Leader’s Race has begun but the weather has been working against them. Here’s how the Tall Ships Challenge team have been making the most of their experience.
Day 9: Slow going.
The site of all these amazing square riggers is something I will never forget. It has been great fun, but sadly the wind has been non existent.
I was fortunate enough to be helming Leader across the start line of the race, which was incredibly cool. Sadly the wind didn’t pick up through the rest of the day. We are still sailing, just really slowly.
Jo, Cool Watch
Day 10: Waves likes skyscrapers.
My day started at 12.00 due to the rotation of the watch as my shift was between 12.00 and 16.00. We came up on deck with a plate of fresh food: Feta cheese, tuna sandwiches, crackers, and fruit.
At this point of the day the sea was fairly calm, with a little wind. About an hour in the wind began to increase so we brought down the topsail, which went well as there were many of us around to help get it down.
As our watch was about to finish Katie brought up an amazing ginger cake, baked by the wonderful Anne. After I inhaled the cake I scurried down to my bunk for some shut eye, which was impossible due to the squeezing and rocking of the boat.
I was awakened suddenly, practically falling out of my bunk, as Leader was heading through a near gale seven. I stumbled in to the galley to find a drenched Colin saying: “Give me a camera those waves are serious.” I grabbed my camera, headed-up on deck and it was seriously scary, stomach tensing stuff. Waves and splashed were covering the deck and everyone up there. Stupidly I wasn’t wearing any oilskins so, thanks to a reminder from Colin, I headed back down below and was delighted to see some food: stew and dumplings, moulded by Ben. This warmed me up nicely and went down a treat. Sadly the same couldn’t be said for Ben’s which ended up on the floor as a big wave tilted the boat to port.
I changed in to my wet weather gear and headed back up on deck, where I became part of the “super crew” to reef the main sail (this was very hard!). The wind picked up, with waves like skyscrapers, covering the deck like an ice rink. We were pulling on ropes until our hands were raw. After about 10 to 15 minutes of reefing the sail, is again the turn of Ice Watch to take over, working 11pm to 2am.
I took the helm and then the night sky dropped. The mist picked up and the waves were still humongous. on the deck, and in the sea, were little phosphorescence glowing blue. It was like stars in the sea and on the floor.

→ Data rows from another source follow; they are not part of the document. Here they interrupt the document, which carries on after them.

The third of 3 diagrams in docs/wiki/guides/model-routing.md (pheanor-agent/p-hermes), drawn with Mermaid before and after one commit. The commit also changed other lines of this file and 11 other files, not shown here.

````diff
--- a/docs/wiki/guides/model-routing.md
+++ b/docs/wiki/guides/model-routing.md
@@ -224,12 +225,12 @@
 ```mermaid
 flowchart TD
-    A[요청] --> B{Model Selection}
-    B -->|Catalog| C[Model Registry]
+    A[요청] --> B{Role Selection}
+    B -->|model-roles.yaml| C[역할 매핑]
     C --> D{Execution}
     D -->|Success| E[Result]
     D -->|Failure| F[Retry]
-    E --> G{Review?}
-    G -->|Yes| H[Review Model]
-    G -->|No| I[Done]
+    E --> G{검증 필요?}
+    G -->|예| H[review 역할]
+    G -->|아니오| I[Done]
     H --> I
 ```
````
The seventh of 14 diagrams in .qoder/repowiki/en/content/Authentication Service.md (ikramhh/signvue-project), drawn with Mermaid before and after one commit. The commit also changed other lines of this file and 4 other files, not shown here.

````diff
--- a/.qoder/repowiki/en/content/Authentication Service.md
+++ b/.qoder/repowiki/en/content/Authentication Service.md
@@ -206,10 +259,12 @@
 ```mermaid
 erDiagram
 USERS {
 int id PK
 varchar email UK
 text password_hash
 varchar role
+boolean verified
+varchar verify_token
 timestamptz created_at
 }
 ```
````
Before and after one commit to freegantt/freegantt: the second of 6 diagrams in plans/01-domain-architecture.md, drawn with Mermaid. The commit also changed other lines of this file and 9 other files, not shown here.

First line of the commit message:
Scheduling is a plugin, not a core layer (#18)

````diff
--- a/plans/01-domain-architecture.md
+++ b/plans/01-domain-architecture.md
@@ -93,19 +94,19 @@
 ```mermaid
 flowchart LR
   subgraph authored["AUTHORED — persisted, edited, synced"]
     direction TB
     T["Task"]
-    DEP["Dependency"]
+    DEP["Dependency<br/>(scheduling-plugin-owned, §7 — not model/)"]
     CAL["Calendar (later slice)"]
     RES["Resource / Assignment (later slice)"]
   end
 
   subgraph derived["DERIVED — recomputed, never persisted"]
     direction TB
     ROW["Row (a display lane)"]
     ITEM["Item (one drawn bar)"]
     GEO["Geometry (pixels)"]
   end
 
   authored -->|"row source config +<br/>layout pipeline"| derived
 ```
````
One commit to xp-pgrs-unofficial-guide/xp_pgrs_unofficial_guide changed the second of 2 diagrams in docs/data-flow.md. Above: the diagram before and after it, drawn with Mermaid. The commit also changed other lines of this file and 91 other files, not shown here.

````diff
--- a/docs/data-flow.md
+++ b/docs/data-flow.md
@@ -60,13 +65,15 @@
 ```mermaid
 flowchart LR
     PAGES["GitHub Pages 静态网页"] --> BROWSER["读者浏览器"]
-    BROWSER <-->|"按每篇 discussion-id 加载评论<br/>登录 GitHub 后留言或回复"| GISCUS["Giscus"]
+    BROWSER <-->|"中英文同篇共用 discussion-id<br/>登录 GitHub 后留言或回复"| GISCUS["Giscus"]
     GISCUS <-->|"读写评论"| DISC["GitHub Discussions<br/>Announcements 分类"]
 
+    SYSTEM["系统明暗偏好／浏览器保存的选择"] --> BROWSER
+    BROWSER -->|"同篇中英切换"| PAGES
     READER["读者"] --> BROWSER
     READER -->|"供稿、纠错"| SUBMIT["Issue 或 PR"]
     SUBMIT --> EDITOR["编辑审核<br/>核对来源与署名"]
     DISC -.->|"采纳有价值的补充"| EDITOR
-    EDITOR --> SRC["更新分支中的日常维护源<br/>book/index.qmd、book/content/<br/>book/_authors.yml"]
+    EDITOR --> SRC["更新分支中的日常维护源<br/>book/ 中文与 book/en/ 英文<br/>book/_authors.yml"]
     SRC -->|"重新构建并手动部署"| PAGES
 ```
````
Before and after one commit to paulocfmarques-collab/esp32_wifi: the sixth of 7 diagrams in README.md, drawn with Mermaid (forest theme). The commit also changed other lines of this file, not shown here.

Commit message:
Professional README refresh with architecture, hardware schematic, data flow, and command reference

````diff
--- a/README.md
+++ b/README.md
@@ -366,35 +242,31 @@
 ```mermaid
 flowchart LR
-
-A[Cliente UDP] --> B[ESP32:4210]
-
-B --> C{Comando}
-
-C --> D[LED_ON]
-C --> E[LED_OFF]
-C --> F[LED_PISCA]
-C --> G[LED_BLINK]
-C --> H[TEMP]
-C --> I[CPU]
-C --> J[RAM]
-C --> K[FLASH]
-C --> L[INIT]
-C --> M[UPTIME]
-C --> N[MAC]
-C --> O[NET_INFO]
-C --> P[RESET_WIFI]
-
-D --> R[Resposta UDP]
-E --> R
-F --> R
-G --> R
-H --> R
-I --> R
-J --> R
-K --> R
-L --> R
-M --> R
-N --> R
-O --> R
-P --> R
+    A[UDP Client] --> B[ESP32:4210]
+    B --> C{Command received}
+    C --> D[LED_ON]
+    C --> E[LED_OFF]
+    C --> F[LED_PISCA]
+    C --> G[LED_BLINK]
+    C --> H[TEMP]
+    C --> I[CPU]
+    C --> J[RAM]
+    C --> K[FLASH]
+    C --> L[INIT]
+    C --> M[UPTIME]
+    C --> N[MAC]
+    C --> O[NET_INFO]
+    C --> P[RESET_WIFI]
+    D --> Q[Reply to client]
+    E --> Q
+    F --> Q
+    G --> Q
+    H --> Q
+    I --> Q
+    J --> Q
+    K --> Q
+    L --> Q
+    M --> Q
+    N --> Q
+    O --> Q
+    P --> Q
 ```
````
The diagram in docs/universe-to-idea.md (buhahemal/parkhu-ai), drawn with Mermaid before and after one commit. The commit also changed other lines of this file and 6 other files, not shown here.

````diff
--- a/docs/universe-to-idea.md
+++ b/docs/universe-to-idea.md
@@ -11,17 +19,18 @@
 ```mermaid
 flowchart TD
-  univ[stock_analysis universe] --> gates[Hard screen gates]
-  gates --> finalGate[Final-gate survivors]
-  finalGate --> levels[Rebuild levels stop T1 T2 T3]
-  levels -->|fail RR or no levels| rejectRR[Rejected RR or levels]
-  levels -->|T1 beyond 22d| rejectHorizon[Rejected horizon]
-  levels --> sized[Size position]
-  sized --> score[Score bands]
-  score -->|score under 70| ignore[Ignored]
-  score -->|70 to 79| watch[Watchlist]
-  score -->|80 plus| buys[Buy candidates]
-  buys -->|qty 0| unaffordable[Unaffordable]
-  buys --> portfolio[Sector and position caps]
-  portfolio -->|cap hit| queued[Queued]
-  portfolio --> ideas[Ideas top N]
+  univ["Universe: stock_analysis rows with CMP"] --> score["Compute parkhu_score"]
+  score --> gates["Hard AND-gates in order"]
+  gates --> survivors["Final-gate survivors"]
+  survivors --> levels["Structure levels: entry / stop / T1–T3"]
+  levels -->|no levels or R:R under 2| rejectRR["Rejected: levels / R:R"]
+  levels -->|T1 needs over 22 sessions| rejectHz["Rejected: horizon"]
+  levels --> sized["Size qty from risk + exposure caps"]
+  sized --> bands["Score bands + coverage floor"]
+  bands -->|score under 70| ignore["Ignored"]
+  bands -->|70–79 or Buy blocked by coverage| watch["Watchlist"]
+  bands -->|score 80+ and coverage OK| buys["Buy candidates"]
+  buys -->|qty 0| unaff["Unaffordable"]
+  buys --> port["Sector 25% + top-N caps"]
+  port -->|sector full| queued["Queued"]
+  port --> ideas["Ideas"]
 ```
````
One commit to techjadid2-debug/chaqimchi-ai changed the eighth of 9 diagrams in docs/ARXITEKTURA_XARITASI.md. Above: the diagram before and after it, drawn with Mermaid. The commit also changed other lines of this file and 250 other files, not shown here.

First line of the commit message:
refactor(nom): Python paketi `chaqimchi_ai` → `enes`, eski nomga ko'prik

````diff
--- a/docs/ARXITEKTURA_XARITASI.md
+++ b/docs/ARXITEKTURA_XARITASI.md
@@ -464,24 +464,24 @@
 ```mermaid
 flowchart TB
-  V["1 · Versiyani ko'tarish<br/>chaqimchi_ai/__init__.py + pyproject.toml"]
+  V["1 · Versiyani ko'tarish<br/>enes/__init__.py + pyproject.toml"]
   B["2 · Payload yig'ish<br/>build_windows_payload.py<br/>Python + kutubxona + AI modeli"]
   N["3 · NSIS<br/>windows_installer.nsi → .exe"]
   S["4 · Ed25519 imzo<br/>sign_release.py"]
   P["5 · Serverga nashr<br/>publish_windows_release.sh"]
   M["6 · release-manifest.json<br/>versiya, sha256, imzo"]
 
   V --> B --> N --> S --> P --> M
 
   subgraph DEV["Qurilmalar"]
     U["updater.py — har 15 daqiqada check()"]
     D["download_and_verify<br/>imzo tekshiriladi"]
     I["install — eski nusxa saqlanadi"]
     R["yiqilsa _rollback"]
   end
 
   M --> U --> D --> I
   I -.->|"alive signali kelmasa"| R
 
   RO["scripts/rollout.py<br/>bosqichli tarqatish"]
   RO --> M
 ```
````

We were moving at six knots. For the last 30 minutes of the watch it chucked it down and there were massive flashes of lightning across the sky. It was very cold and this extreme weather showed us how tough we all were.
Stan asked: “What would you normally be doing on a week night?” I said: “Be in bed.”
Reece, Ice Watch
Day 11: It’s not the winning that counts, it’s the taking part.
After a stormy night, the weather today was amazing with glorious sunshine and light winds. Sadly, after some mathematical calculations the light winds meant we were left with little option but to turn the engine on motor some of the way back to get back in to port on time. It was a similar story for several of the other vessels, the wind was working against us and the distance to cover was too large.
Fear not, our spirits remained high and an amazing tiramisu helped boost morale even more.
Sam, Ice Watch